(TASK INPUTS Opens)

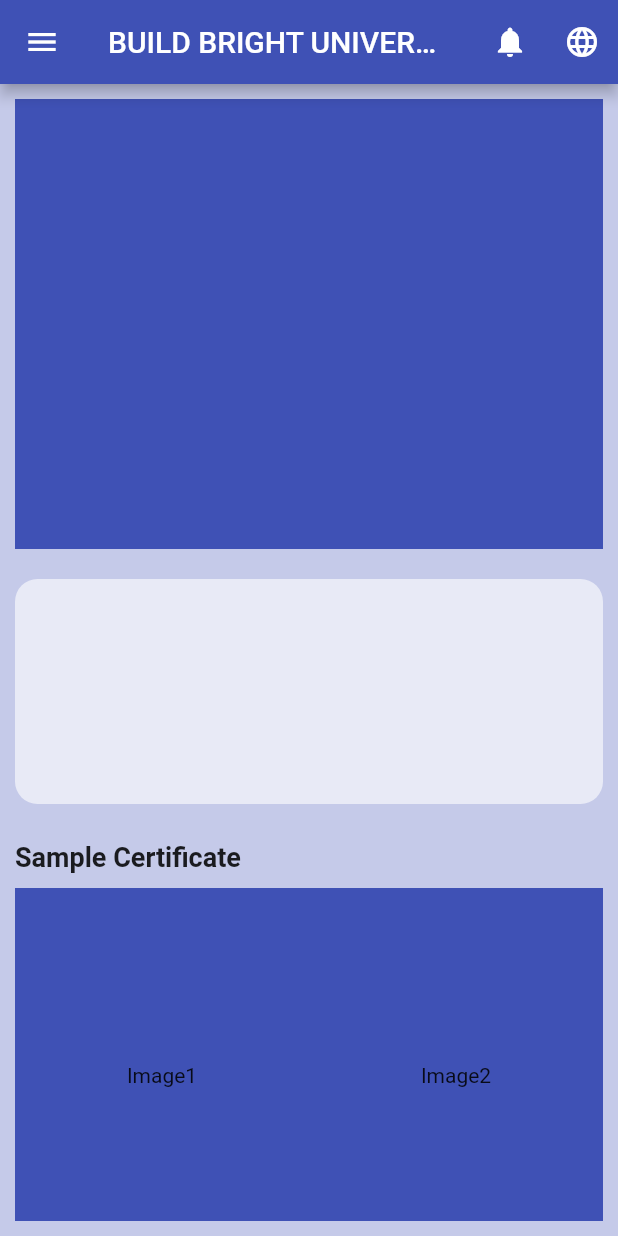
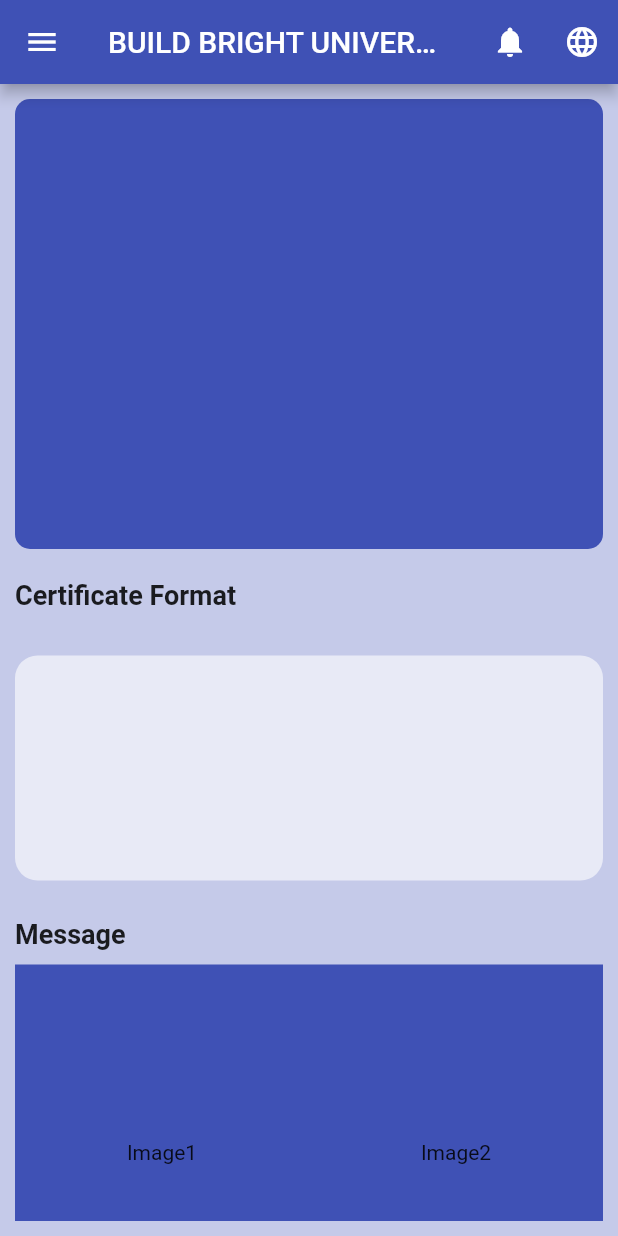
Before and after one commit to Cyperfroz00/bbu_app_demo, a Flutter app: the screen it shows after launch, on a phone screen of 412 x 824 dp. Run offline on Flutter 3.47's test engine with Material 2 defaults, Android fonts, the light colour scheme and no system bars.

Commit message:
3rd drawer update

```diff
--- a/lib/component/my_app.dart
+++ b/lib/component/my_app.dart
@@ -17,41 +17,37 @@ class _MyAppState extends State<MyApp> {
           backgroundColor: Colors.indigo,
           title: const Text('BUILD BRIGHT UNIVERSITY'),
           actions: [
-            IconButton(onPressed: () {}, icon: Icon(Icons.notifications)),
-            IconButton(onPressed: () {}, icon: Icon(Icons.language)),
+            IconButton(onPressed: () {}, icon: const Icon(Icons.notifications)),
+            IconButton(onPressed: () {}, icon: const Icon(Icons.language)),
           ],
         ),
         drawer: Drawer(
           backgroundColor: Colors.white,
           child: ListView(
             children: [
-              Container(
-                //height: 150,
-                child: Column(
+              Column(
                 children: [
-                    Container(
-                      child: Image.asset(
+                  Image.asset(
                     'assets/images/profile.jpg',
                     width: 90,
                     height: 90,
                   ),
-                    ),
-                    Padding(
-                      padding: const EdgeInsets.all(1.0),
+                  const Padding(
+                    padding: EdgeInsets.all(1.0),
                     child: Text(
                       "PEN PONLOK",
                       style: TextStyle(color: Colors.indigo),
                     ),
                   ),
-                    Padding(
-                      padding: const EdgeInsets.all(1.0),
+                  const Padding(
+                    padding: EdgeInsets.all(1.0),
                     child: Text(
                       "095509990",
                       style: TextStyle(color: Colors.indigo),
                     ),
                   ),
-                    Padding(
-                      padding: const EdgeInsets.all(1),
+                  const Padding(
+                    padding: EdgeInsets.all(1),
                     child: Text(
                       "ID : PP35235",
                       style: TextStyle(color: Colors.indigo),
@@ -59,12 +55,11 @@ class _MyAppState extends State<MyApp> {
                   ),
                 ],
               ),
-              ),
-              Divider(
+              const Divider(
                 color: Colors.indigo,
                 height: 5,
               ),
-              ListTile(
+              const ListTile(
                 leading: Icon(
                   Icons.app_registration,
                   color: Colors.white,
@@ -74,7 +69,7 @@ class _MyAppState extends State<MyApp> {
                   style: TextStyle(color: Colors.white),
                 ),
               ),
-              ListTile(
+              const ListTile(
                 leading: Icon(
                   Icons.manage_history,
                   color: Colors.indigo,
@@ -84,7 +79,7 @@ class _MyAppState extends State<MyApp> {
                   style: TextStyle(color: Colors.indigo),
                 ),
               ),
-              ListTile(
+              const ListTile(
                 leading: Icon(
                   Icons.event_note,
                   color: Colors.indigo,
@@ -94,7 +89,7 @@ class _MyAppState extends State<MyApp> {
                   style: TextStyle(color: Colors.indigo),
                 ),
               ),
-              ListTile(
+              const ListTile(
                 leading: Icon(
                   Icons.calendar_today_outlined,
                   color: Colors.indigo,
@@ -104,7 +99,7 @@ class _MyAppState extends State<MyApp> {
                   style: TextStyle(color: Colors.indigo),
                 ),
               ),
-              ListTile(
+              const ListTile(
                 leading: Icon(
                   Icons.contact_mail_outlined,
                   color: Colors.indigo,
@@ -114,7 +109,7 @@ class _MyAppState extends State<MyApp> {
                   style: TextStyle(color: Colors.indigo),
                 ),
               ),
-              ListTile(
+              const ListTile(
                 leading: Icon(
                   Icons.branding_watermark,
                   color: Colors.indigo,
@@ -124,7 +119,7 @@ class _MyAppState extends State<MyApp> {
                   style: TextStyle(color: Colors.indigo),
                 ),
               ),
-              ListTile(
+              const ListTile(
                 leading: Icon(
                   Icons.app_registration,
                   color: Colors.indigo,
@@ -134,7 +129,7 @@ class _MyAppState extends State<MyApp> {
                   style: TextStyle(color: Colors.indigo),
                 ),
               ),
-              ListTile(
+              const ListTile(
                 leading: Icon(
                   Icons.location_pin,
                   color: Colors.indigo,
@@ -144,7 +139,7 @@ class _MyAppState extends State<MyApp> {
                   style: TextStyle(color: Colors.indigo),
                 ),
               ),
-              ListTile(
+              const ListTile(
                 leading: Icon(
                   Icons.message,
                   color: Colors.indigo,
@@ -154,7 +149,7 @@ class _MyAppState extends State<MyApp> {
                   style: TextStyle(color: Colors.indigo),
                 ),
               ),
-              ListTile(
+              const ListTile(
                 leading: Icon(
                   Icons.school,
                   color: Colors.indigo,
@@ -164,7 +159,7 @@ class _MyAppState extends State<MyApp> {
                   style: TextStyle(color: Colors.indigo),
                 ),
               ),
-              ListTile(
+              const ListTile(
                 leading: Icon(
                   Icons.video_collection,
                   color: Colors.indigo,
@@ -174,7 +169,7 @@ class _MyAppState extends State<MyApp> {
                   style: TextStyle(color: Colors.indigo),
                 ),
               ),
-              ListTile(
+              const ListTile(
                 leading: Icon(
                   Icons.person,
                   color: Colors.indigo,
@@ -184,7 +179,7 @@ class _MyAppState extends State<MyApp> {
                   style: TextStyle(color: Colors.indigo),
                 ),
               ),
-              ListTile(
+              const ListTile(
                 leading: Icon(
                   Icons.logout,
                   color: Colors.red,
@@ -194,7 +189,7 @@ class _MyAppState extends State<MyApp> {
                   style: TextStyle(color: Colors.indigo),
                 ),
               ),
-              ListTile(
+              const ListTile(
                 leading: Icon(
                   Icons.info_outline,
                   color: Colors.indigo,
@@ -204,45 +199,71 @@ class _MyAppState extends State<MyApp> {
                   style: TextStyle(color: Colors.indigo),
                 ),
               ),
+              const Column(
+                children: [
+                  Text(
+                    "Develop by TeamBBU",
+                    style: TextStyle(color: Colors.indigo),
+                  ),
+                  Text(
+                    "Version 21.0.0",
+                    style: TextStyle(color: Colors.indigo),
+                  ),
+                  SizedBox(height: 5,)
+                ],
+              ),
             ],
           ),
         ),
         backgroundColor: Colors.indigo[100],
         body: Container(
-          margin: EdgeInsets.all(10),
+          margin: const EdgeInsets.all(10),
           child: ListView(
             children: [
               Container(
-                height: 300,
+                decoration: const BoxDecoration(
+                  borderRadius: BorderRadius.all(Radius.circular(10)),
                   color: Colors.indigo,
                 ),
-              SizedBox(
+                height: 300,
+              ),
+              const Padding(
+                padding: EdgeInsets.only(
+                  top: 20,
+                  bottom: 10,
+                ),
+                child: Text(
+                  "Certificate Format",
+                  style: TextStyle(fontSize: 18, fontWeight: FontWeight.bold),
+                ),
+              ),
+              const SizedBox(
                 height: 20,
               ),
               Container(
                 decoration: BoxDecoration(
-                  borderRadius: BorderRadius.all(Radius.circular(15)),
+                  borderRadius: const BorderRadius.all(Radius.circular(15)),
                   color: Colors.indigo[50],
                 ),
                 height: 150,
               ),
-              SizedBox(
+              const SizedBox(
                 height: 5,
               ),
-              Padding(
-                padding: const EdgeInsets.only(
+              const Padding(
+                padding: EdgeInsets.only(
                   top: 20,
                   bottom: 10,
                 ),
                 child: Text(
-                  "Sample Certificate",
+                  "Message",
                   style: TextStyle(fontSize: 18, fontWeight: FontWeight.bold),
                 ),
               ),
               Container(
                 height: 250,
                 color: Colors.indigo,
-                child: Row(
+                child: const Row(
                   mainAxisAlignment: MainAxisAlignment.spaceAround,
                   children: [
                     Text("Image1"),
@@ -250,11 +271,11 @@ class _MyAppState extends State<MyApp> {
                   ],
                 ),
               ),
-              SizedBox(
+              const SizedBox(
                 height: 5,
               ),
-              Padding(
-                padding: const EdgeInsets.only(
+              const Padding(
+                padding: EdgeInsets.only(
                   top: 20,
                   bottom: 10,
                 ),
@@ -266,7 +287,7 @@ class _MyAppState extends State<MyApp> {
               Container(
                 height: 250,
                 color: Colors.indigo,
-                child: Row(
+                child: const Row(
                   mainAxisAlignment: MainAxisAlignment.spaceAround,
                   children: [
                     Text("Image1"),
@@ -274,7 +295,7 @@ class _MyAppState extends State<MyApp> {
                   ],
                 ),
               ),
-              SizedBox(
+              const SizedBox(
                 height: 5,
               ),
             ],
```
Lines whose indentation alone changed are shown as unchanged.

(TASK INPUTS Closes)

ABOUT THIS EXERCISE: The expected answer is a number and nothing else: how many lines above include the word "onPressed".

YOUR SOLUTION: 4